Vocātiō: Imaging a Visible Church
By C. Andrew Doyle
We do not ordinarily expect fresh, even provocative and challenging books from bishops. Here and there, of course there are exceptions. Pope Francis of course, comes quickly to mind, Archbishop Rowan Williams is continually impressive in his scholarship. I also recall Cardinal Joseph Bernardin’s writings not just as he courageously lived to his death but when he sought a “common ground” for divided Catholics some years ago.
Andrew Doyle has put forward a provocative set of images of not only the parish moving forward but, in particular, for clergy. He is a bishop in the Episcopal Church in Texas, has written before of keeping the tradition of the church while allowing it to be living, changing, both returning to roots and moving across boundaries. What is Doyle’s basis for reimagining church is to return church to a missional status rather than a more institutionalized form, the one in which the model comes from the temple or imperial organizations, with their codes, laws, hierarchies and stratified layers of officials and members. He calls for more non-stipendiary clergy, that is, pastors not dependent upon a parish for their income, neither career and professional employees of the local church of the parish, nor of the diocese or national church body. At least one critic wonders whether Doyle’s liberationist view of the clergy may be shaped by the substantial wealth and endowment of his diocese. Be that as it may, Doyle is courageous and free enough to think boldly and share his vision here.
In addition to wanting clergy freed from financial ties to parishes, he calls for a de-professionalizing of their training and identity, a moving away from the clerical establishment that grew after the first three-four centuries, as Nicholas Afanasiev documents in his writings, especially The Church of the Holy Spirit. Drawing on Roman and Byzantine imperial models, clergy became virtually a stratum or caste separate from and above the non-ordained. There is nothing sacred about this later shape, imperially derived, a shape not found in the New Testament among the diversity of ministries and communities.

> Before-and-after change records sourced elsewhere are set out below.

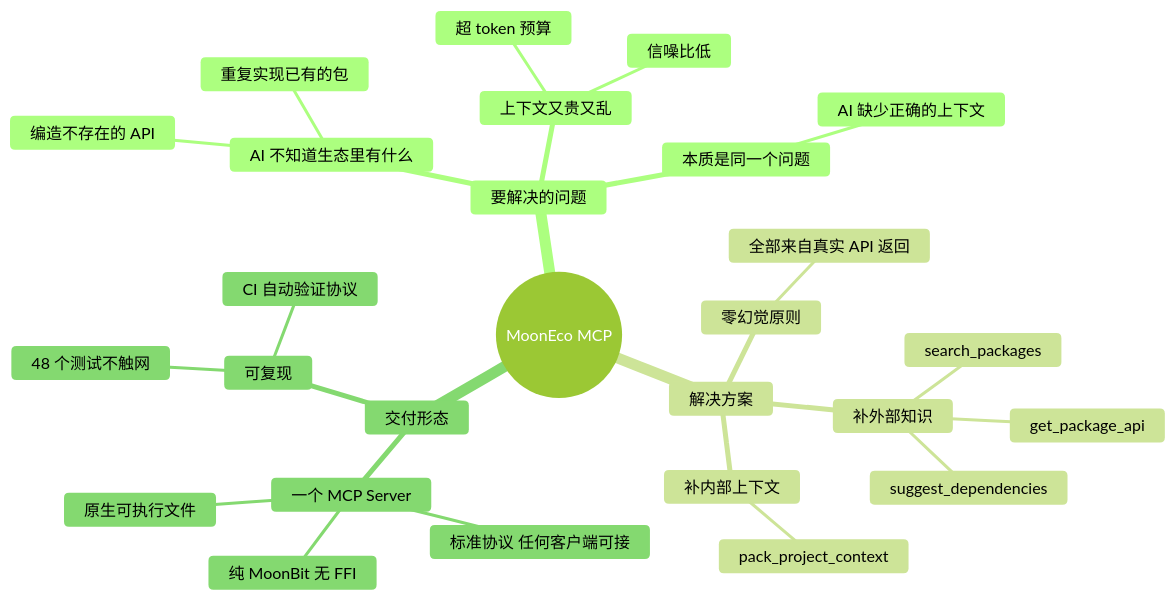
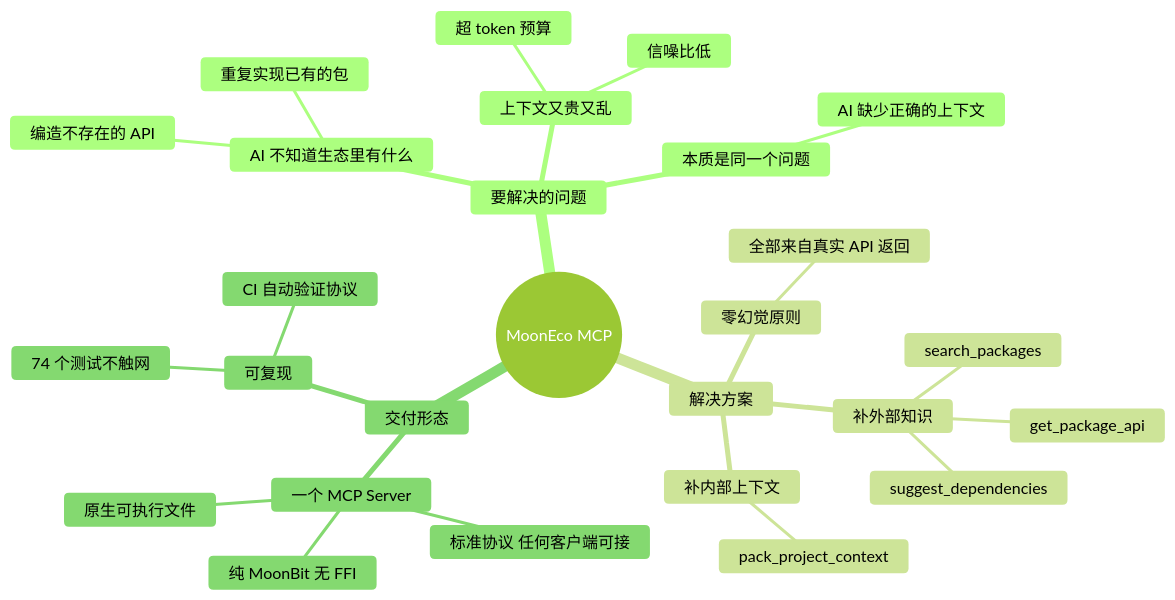
One commit to liguanda888/mooneco-mcp changed the first of 2 diagrams in docs/architecture.md. Above: the diagram before and after it, drawn with Mermaid (forest theme). The commit also changed other lines of this file, not shown here.

First line of the commit message:
docs(architecture): record the multi-source README design and refresh stale counts

````diff
--- a/docs/architecture.md
+++ b/docs/architecture.md
@@ -46,30 +46,30 @@
 ```mermaid
 mindmap
   root((MoonEco MCP))
     要解决的问题
       AI 不知道生态里有什么
         编造不存在的 API
         重复实现已有的包
       上下文又贵又乱
         超 token 预算
         信噪比低
       本质是同一个问题
         AI 缺少正确的上下文
     解决方案
       补外部知识
         search_packages
         get_package_api
         suggest_dependencies
       补内部上下文
         pack_project_context
       零幻觉原则
         全部来自真实 API 返回
     交付形态
       一个 MCP Server
         标准协议 任何客户端可接
         纯 MoonBit 无 FFI
         原生可执行文件
       可复现
-        48 个测试不触网
+        74 个测试不触网
         CI 自动验证协议
 ```
````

Bishop Doyle is not at all an iconoclast, rather a lover of the tradition and not wed to any specific historical period which often is the plague of try to assess where the church should be. He also strives to look at the whole of the church, hence the book’s title, since all baptized Christians are called to put the Gospel into practice. One cannot just focus on the clergy and reform and renewal without considering the whole of the people of God.
Hearkening back to the beginnings, he sees bishops as area ambassadors or consuls, presbyters the ones embedded in local communities to witness to the Gospel and social justice, deacons more connected with practical concerns such as food, housing, education and more. All are working not as heads but fellow servants with the rest of the community. Doyle’s point is that clergy need to be allowed out of the parish structure as we have known it for over a thousand years, also out of a two-tiered, that is clergy-lay institutional church structure. All the ordained have ministries particular to both their ordination and their specific local setting. What would be the real change is that the ordained retake their place among the whole baptized people of God. They would equip and support the mission work of the community, whether as a body or through the individual activities of members. And all of the community would take upon themselves the call to give thanks, hear the Word, feed each other and those around them with the bread of life. This would be a splendid book for retreats, adult classes not to mention seminary and undergraduate courses. It is clear, accessible and strong.
Doyle, C. Andrew. Vocātiō: Imaging a Visible Church. New York: Church Publishing, 2018. xxix +177 pages. $19.95. ISBN: 9781640651173.
REVIEWER: Michael Plekon
Michael Plekon is Professor Emeritus of Sociology and Religion,
The City University of New York, Baruch College,
and has been a priest in the Western and Eastern Churches.
Community as Church, Church as Community (Cascade, 2021)
is his most recent book.